(Before-and-after page screenshots)
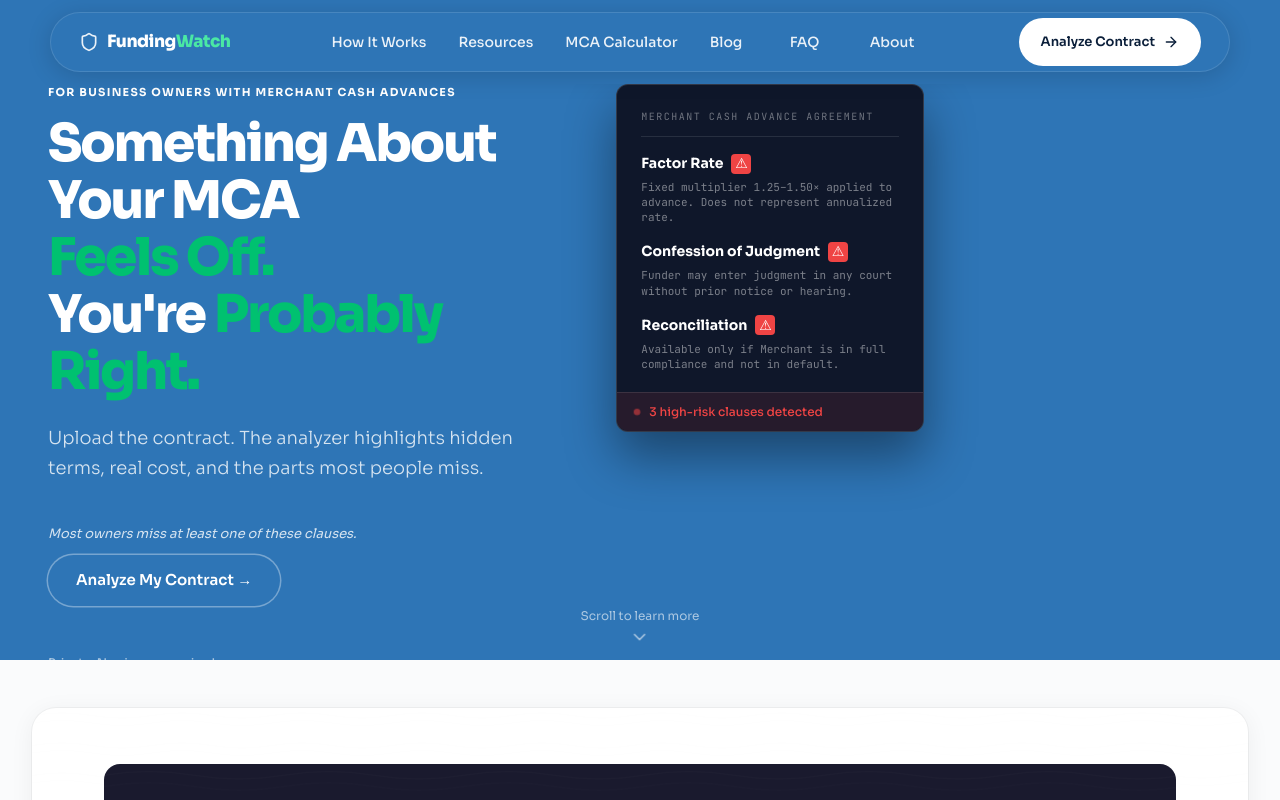
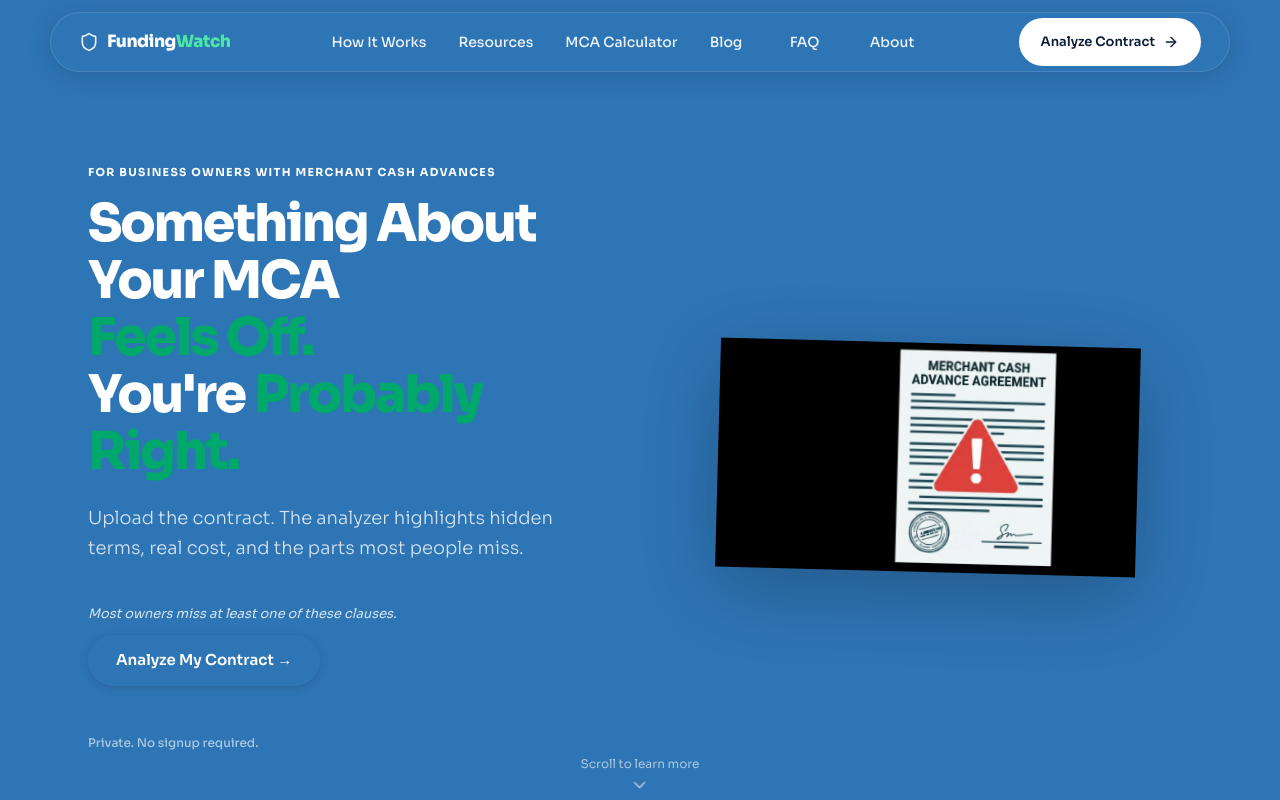
Before and after one commit to tchogorian/fundingwatch, a Next.js app: page / in a window 1280 px wide. Shown: the top 800 px of the page. Built offline with nearby package versions, Linux system fonts and the light colour scheme.

Commit message:
Hero: replace contract card with document PNG; remove Contract Scan Finds section; hero layout/CTA/green fixes
Made-with: Cursor

```diff
--- a/src/app/globals.css
+++ b/src/app/globals.css
@@ -568,9 +568,9 @@ h3 {
 .hero {
   background-color: #2E75B6 !important;
   background-image: none !important;
-  min-height: 100vh;
   position: relative;
   overflow: hidden;
+  padding: 80px 0;
 }
 .hero::before,
 .hero::after {
@@ -578,8 +578,8 @@ h3 {
   display: none !important;
   background-image: none !important;
 }
-/* Hide any stray image inside hero (old composite/figure must not show) */
-.hero img,
+/* Hide any stray image inside hero (old composite/figure must not show) — exclude document image */
+.hero img:not(.hero-contract-document-img),
 .hero picture {
   display: none !important;
   visibility: hidden !important;
@@ -590,41 +590,60 @@ h3 {
   height: 0 !important;
   pointer-events: none !important;
 }
-/* Force no background image on hero or any child except the contract card */
+/* Force no background image on hero or any child except the contract card and CTA button */
 .hero,
-.hero *:not(.hero-contract-card):not(.hero-contract-card *) {
+.hero *:not(.hero-contract-card):not(.hero-contract-card *):not(.btn-hero-primary) {
   background-image: none !important;
 }
-/* Desktop: fixed height */
-@media (min-width: 1025px) {
+.hero-inner {
+  position: relative;
+  z-index: 2;
+  max-width: 1200px;
+  margin: 0 auto;
+  padding: 0 48px;
+  display: grid;
+  grid-template-columns: 1fr 1fr;
+  gap: 48px;
+  align-items: center;
+}
+/* Right column: document image wrapper — flex center, no bg. Hidden on mobile. */
+.hero-document-wrapper {
+  display: flex;
+  align-items: center;
+  justify-content: center;
+  background: none;
+}
+.hero-contract-document-img {
+  max-width: 420px;
+  width: 100%;
+  background: none;
+  filter: drop-shadow(0 20px 40px rgba(0, 0, 0, 0.25));
+  transform: rotate(1.5deg);
+}
+@media (max-width: 768px) {
+  .hero-document-wrapper {
+    display: none !important;
+  }
+}
+/* Desktop: headline colors */
+@media (min-width: 769px) {
+  .hero h1 .hero-headline-white {
+    color: #FFFFFF;
+  }
+  .hero h1 .hero-headline-accent {
+    color: #00A86B;
+  }
+}
+/* Mobile: single column, card below content, full width */
+@media (max-width: 768px) {
   .hero {
-    height: 72vh;
-    max-height: 72vh;
-    min-height: 480px;
-    padding-bottom: 0;
+    padding: 48px 0 80px;
   }
   .hero-inner {
-    min-height: 0;
-    padding-bottom: 12px;
+    grid-template-columns: 1fr;
+    padding: 0 24px;
+    gap: 32px;
   }
-  .hero .hero-scroll-hint {
-    bottom: 8px;
-  }
-}
-/* Mobile: hero height */
-@media (max-width: 1024px) {
-  .hero {
-    height: 62vh;
-    max-height: 62vh;
-    min-height: 360px;
-    padding-bottom: 0;
-  }
-  .hero .hero-scroll-hint {
-    bottom: 6px;
-  }
-}
-/* Mobile only: hero text and layout */
-@media (max-width: 1024px) {
   .hero .eyebrow.hero-eyebrow {
     color: rgba(255, 255, 255, 0.9);
     font-weight: 700;
@@ -637,7 +656,7 @@ h3 {
     color: #FFFFFF;
   }
   .hero h1 .hero-headline-accent {
-    color: #00C170;
+    color: #00A86B;
   }
   .hero-sub {
     color: rgba(255, 255, 255, 0.88);
@@ -649,34 +668,7 @@ h3 {
   }
   .hero .hero-scroll-hint {
     color: rgba(255, 255, 255, 0.65);
-  }
-}
-.hero-inner {
-  position: relative;
-  z-index: 2;
-  max-width: 1280px;
-  margin: 0 auto;
-  padding: 0 48px 48px;
-  display: grid;
-  grid-template-columns: 1fr minmax(380px, 52%);
-  gap: 48px;
-  align-items: start;
-  min-height: calc(100vh - 156px);
-}
-/* Desktop: headline colors — solid only, no gradient */
-@media (min-width: 1025px) {
-  .hero h1 .hero-headline-white {
-    color: #FFFFFF;
-  }
-  .hero h1 .hero-headline-accent {
-    color: #00C170;
-  }
-}
-@media (max-width: 1024px) {
-  .hero-inner {
-    grid-template-columns: 1fr;
-    padding: 64px 24px 28px;
-    min-height: auto;
+    bottom: 6px;
   }
 }
 .hero .eyebrow.hero-eyebrow {
@@ -690,7 +682,7 @@ h3 {
   color: #FFFFFF;
 }
 .hero h1 .hero-headline-accent {
-  color: #00C170;
+  color: #00A86B;
 }
 .hero-title {
   font-size: clamp(2.25rem, 4rem, 3.25rem);
@@ -730,11 +722,12 @@ h3 {
   font-weight: 500;
   color: rgba(255, 255, 255, 0.6);
 }
-/* Primary: gradient fill + gradient border (Plaid-style) */
+/* Primary CTA: solid blue pill */
 .btn-hero-primary {
   position: relative;
-  background: linear-gradient(135deg, #3b82f6 0%, #0ea5e9 50%, #06b6d4 100%);
-  color: white;
+  background: #2E75B6 !important;
+  background-image: none !important;
+  color: white !important;
   border: none;
   border-radius: 9999px;
   padding: 14px 28px;
@@ -742,11 +735,12 @@ h3 {
   font-weight: 600;
   cursor: pointer;
   transition: transform 200ms, box-shadow 200ms;
-  box-shadow: 0 0 0 1.5px rgba(255, 255, 255, 0.35);
+  box-shadow: 0 2px 8px rgba(0, 0, 0, 0.15);
 }
 .btn-hero-primary:hover {
   transform: translateY(-2px);
-  box-shadow: 0 6px 20px rgba(6, 182, 212, 0.4);
+  box-shadow: 0 6px 20px rgba(0, 0, 0, 0.2);
+  background: #2563a8 !important;
 }
 /* Secondary: dark fill + gradient border (yellow/orange) */
 .btn-hero-secondary {
--- a/src/app/page.tsx
+++ b/src/app/page.tsx
@@ -3,7 +3,6 @@
 import { useState, useCallback } from "react";
 import type { AnalysisResult } from "@/types/analysis";
 import Hero from "@/components/Hero";
-import WhatYourReportIncludes from "@/components/WhatYourReportIncludes";
 import WhoThisIsFor from "@/components/WhoThisIsFor";
 import HowItWorks from "@/components/HowItWorks";
 import UploadSection from "@/components/UploadSection";
@@ -59,8 +58,6 @@ export default function Home() {
     <>
       <Hero />
       <div className="page-base">
-      {/* 1. Contract Scan Findings first, then Who This Is For, then rest */}
-      <WhatYourReportIncludes />
       <WhoThisIsFor />
       <HowItWorks />
       {isAnalyzing ? (
--- a/src/components/Hero.tsx
+++ b/src/components/Hero.tsx
@@ -1,7 +1,6 @@
 "use client";
 
 import { ChevronDown } from "lucide-react";
-import HeroContractCard from "./HeroContractCard";
 
 export default function Hero() {
   const scrollToUpload = () => {
@@ -13,9 +12,9 @@ export default function Hero() {
   };
 
   return (
-    <section className="hero relative min-h-screen overflow-hidden" aria-label="Hero">
+    <section className="hero relative overflow-hidden" aria-label="Hero">
       <div className="hero-inner">
-        {/* Left column — content */}
+        {/* Left column — qualifier, headline, subheadline, curiosity, button, trust line */}
         <div>
           <p className="eyebrow hero-eyebrow" style={{ marginBottom: 14 }}>
             For business owners with Merchant Cash Advances
@@ -55,9 +54,13 @@ export default function Hero() {
           </div>
         </div>
 
-        {/* Right column: contract card (replaces former illustration) */}
-        <div className="flex w-full max-w-full justify-end lg:min-w-0 lg:max-w-[50%]">
-          <HeroContractCard />
+        {/* Right column: contract document image */}
+        <div className="hero-document-wrapper">
+          <img
+            src="/images/hero-contract-document.png"
+            alt="Merchant Cash Advance Agreement document with warning"
+            className="hero-contract-document-img"
+          />
         </div>
       </div>
 
--- a/src/components/HeroContractCard.tsx
+++ b/src/components/HeroContractCard.tsx
@@ -21,7 +21,7 @@ const CLAUSES = [
 export default function HeroContractCard() {
   return (
     <div
-      className="hero-contract-card w-full max-w-full lg:max-w-[420px]"
+      className="hero-contract-card w-full max-w-[460px]"
       style={{
         background: "#0F172A",
         border: "1px solid rgba(255,255,255,0.15)",
@@ -39,8 +39,8 @@ export default function HeroContractCard() {
         }}
       >
         <p
-          className="font-mono text-[10px] uppercase tracking-[0.15em]"
-          style={{ color: "rgba(255,255,255,0.4)" }}
+          className="font-mono uppercase tracking-[0.15em]"
+          style={{ color: "rgba(255,255,255,0.4)", fontSize: 11 }}
         >
           MERCHANT CASH ADVANCE AGREEMENT
         </p>
@@ -52,22 +52,22 @@ export default function HeroContractCard() {
           <li key={i}>
             <div className="flex items-center gap-2 flex-wrap">
               <span
-                className="font-bold text-[14px]"
-                style={{ color: "#FFFFFF" }}
+                className="font-bold"
+                style={{ color: "#FFFFFF", fontSize: 15 }}
               >
                 {clause.heading}
               </span>
               <span
-                className="inline-flex h-5 w-5 items-center justify-center rounded text-[14px] shrink-0"
-                style={{ background: "#EF4444", color: "#FFFFFF", fontSize: "14px" }}
+                className="inline-flex h-5 w-5 items-center justify-center rounded shrink-0"
+                style={{ background: "#EF4444", color: "#FFFFFF", fontSize: 14 }}
                 aria-hidden
               >
                 ⚠
               </span>
             </div>
             <p
-              className="mt-1.5 font-mono text-[11px] leading-snug"
-              style={{ color: "rgba(255,255,255,0.45)" }}
+              className="mt-1.5 font-mono leading-snug"
+              style={{ color: "rgba(255,255,255,0.45)", fontSize: 12 }}
             >
               {clause.finePrint}
             </p>
```
Also changed, not shown: public/images/hero-contract-document.png (added).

Task statement
The answer should be nothing but the number of lines above that contain "style".

Response to this exercise
11